(Modification records)
# # #

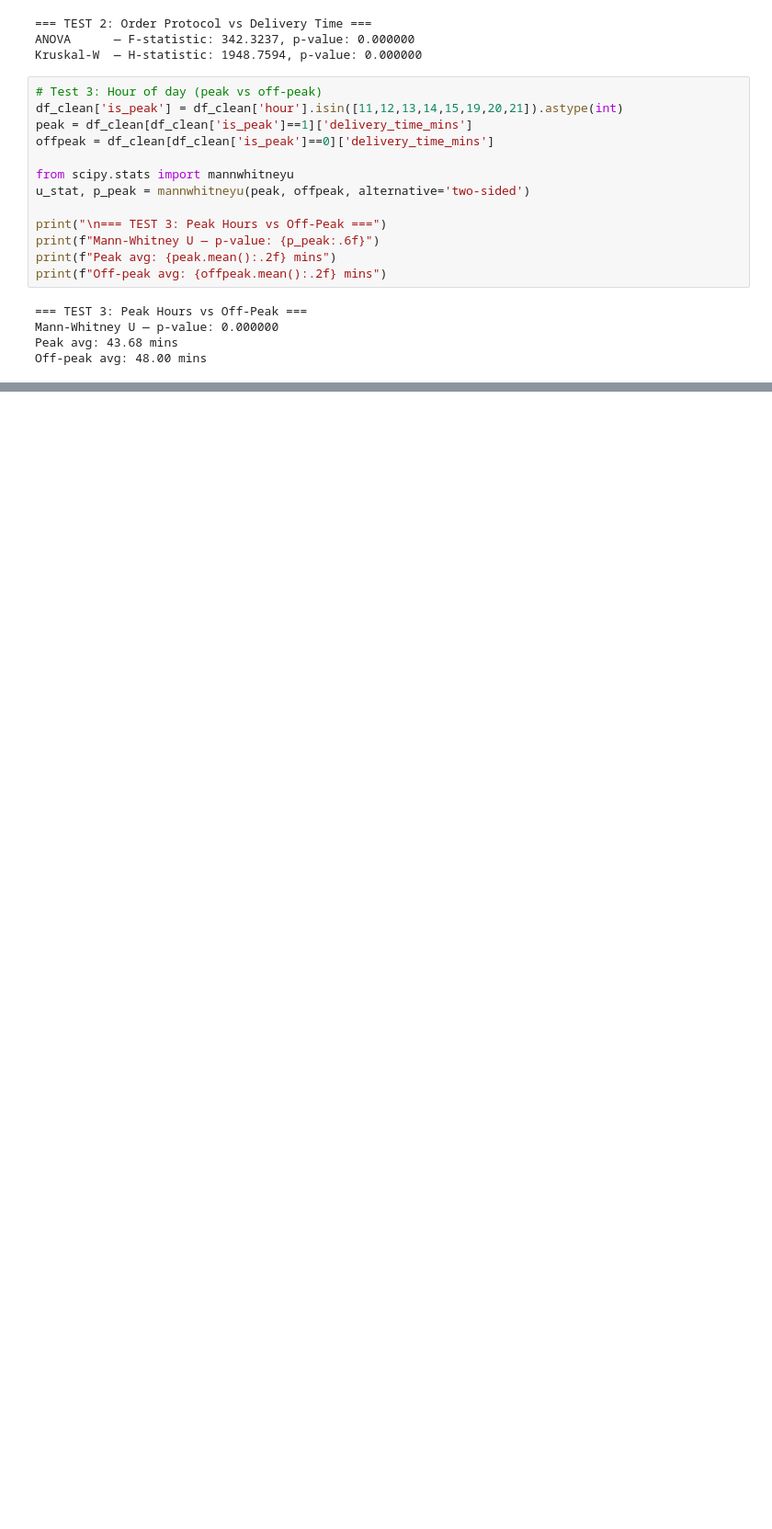
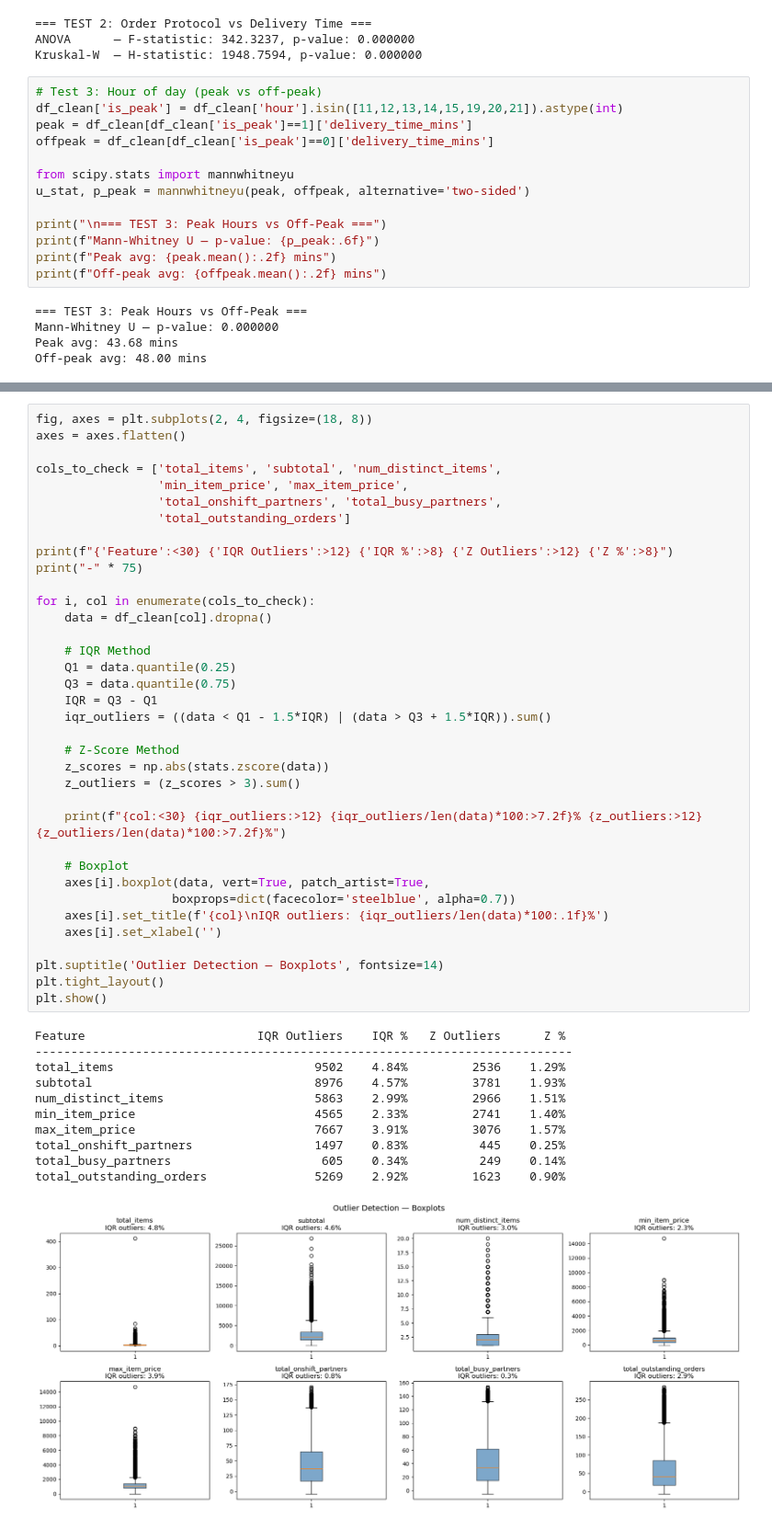
Before and after one commit to sayed-ashfaq/PorterOrg_Regression_problem, a Jupyter notebook: Porter_NN.ipynb, the cells around one changed output, grey strips where cells are left out. Shown at 92% size. Cells and saved outputs as stored; diff of their text form; blank space fills up the shorter version.

```diff
--- a/Porter_NN.ipynb
+++ b/Porter_NN.ipynb
@@ -790,0 +827,48 @@ Off-peak avg: 48.00 mins
+# %%
+fig, axes = plt.subplots(2, 4, figsize=(18, 8))
+axes = axes.flatten()
+
+cols_to_check = ['total_items', 'subtotal', 'num_distinct_items',
+                 'min_item_price', 'max_item_price',
+                 'total_onshift_partners', 'total_busy_partners',
+                 'total_outstanding_orders']
+
+print(f"{'Feature':<30} {'IQR Outliers':>12} {'IQR %':>8} {'Z Outliers':>12} {'Z %':>8}")
+print("-" * 75)
+
+for i, col in enumerate(cols_to_check):
+    data = df_clean[col].dropna()
+
+    # IQR Method
+    Q1 = data.quantile(0.25)
+    Q3 = data.quantile(0.75)
+    IQR = Q3 - Q1
+    iqr_outliers = ((data < Q1 - 1.5*IQR) | (data > Q3 + 1.5*IQR)).sum()
+
+    # Z-Score Method
+    z_scores = np.abs(stats.zscore(data))
+    z_outliers = (z_scores > 3).sum()
+
+    print(f"{col:<30} {iqr_outliers:>12} {iqr_outliers/len(data)*100:>7.2f}% {z_outliers:>12} {z_outliers/len(data)*100:>7.2f}%")
+
+    # Boxplot
+    axes[i].boxplot(data, vert=True, patch_artist=True,
+                   boxprops=dict(facecolor='steelblue', alpha=0.7))
+    axes[i].set_title(f'{col}\nIQR outliers: {iqr_outliers/len(data)*100:.1f}%')
+    axes[i].set_xlabel('')
+
+plt.suptitle('Outlier Detection — Boxplots', fontsize=14)
+plt.tight_layout()
+plt.show()
+# %% [output]
+Feature                        IQR Outliers    IQR %   Z Outliers      Z %
+---------------------------------------------------------------------------
+total_items                            9502    4.84%         2536    1.29%
+subtotal                               8976    4.57%         3781    1.93%
+num_distinct_items                     5863    2.99%         2966    1.51%
+min_item_price                         4565    2.33%         2741    1.40%
+max_item_price                         7667    3.91%         3076    1.57%
+total_onshift_partners                 1497    0.83%          445    0.25%
+total_busy_partners                     605    0.34%          249    0.14%
+total_outstanding_orders               5269    2.92%         1623    0.90%
+[figure, added]
```
Also changed, not shown: parts of 8 cells of this notebook.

# # #

* [Task objective]: Determine how many lines in the records include the string "data". Only that number should be given.

* [Answer box]: 8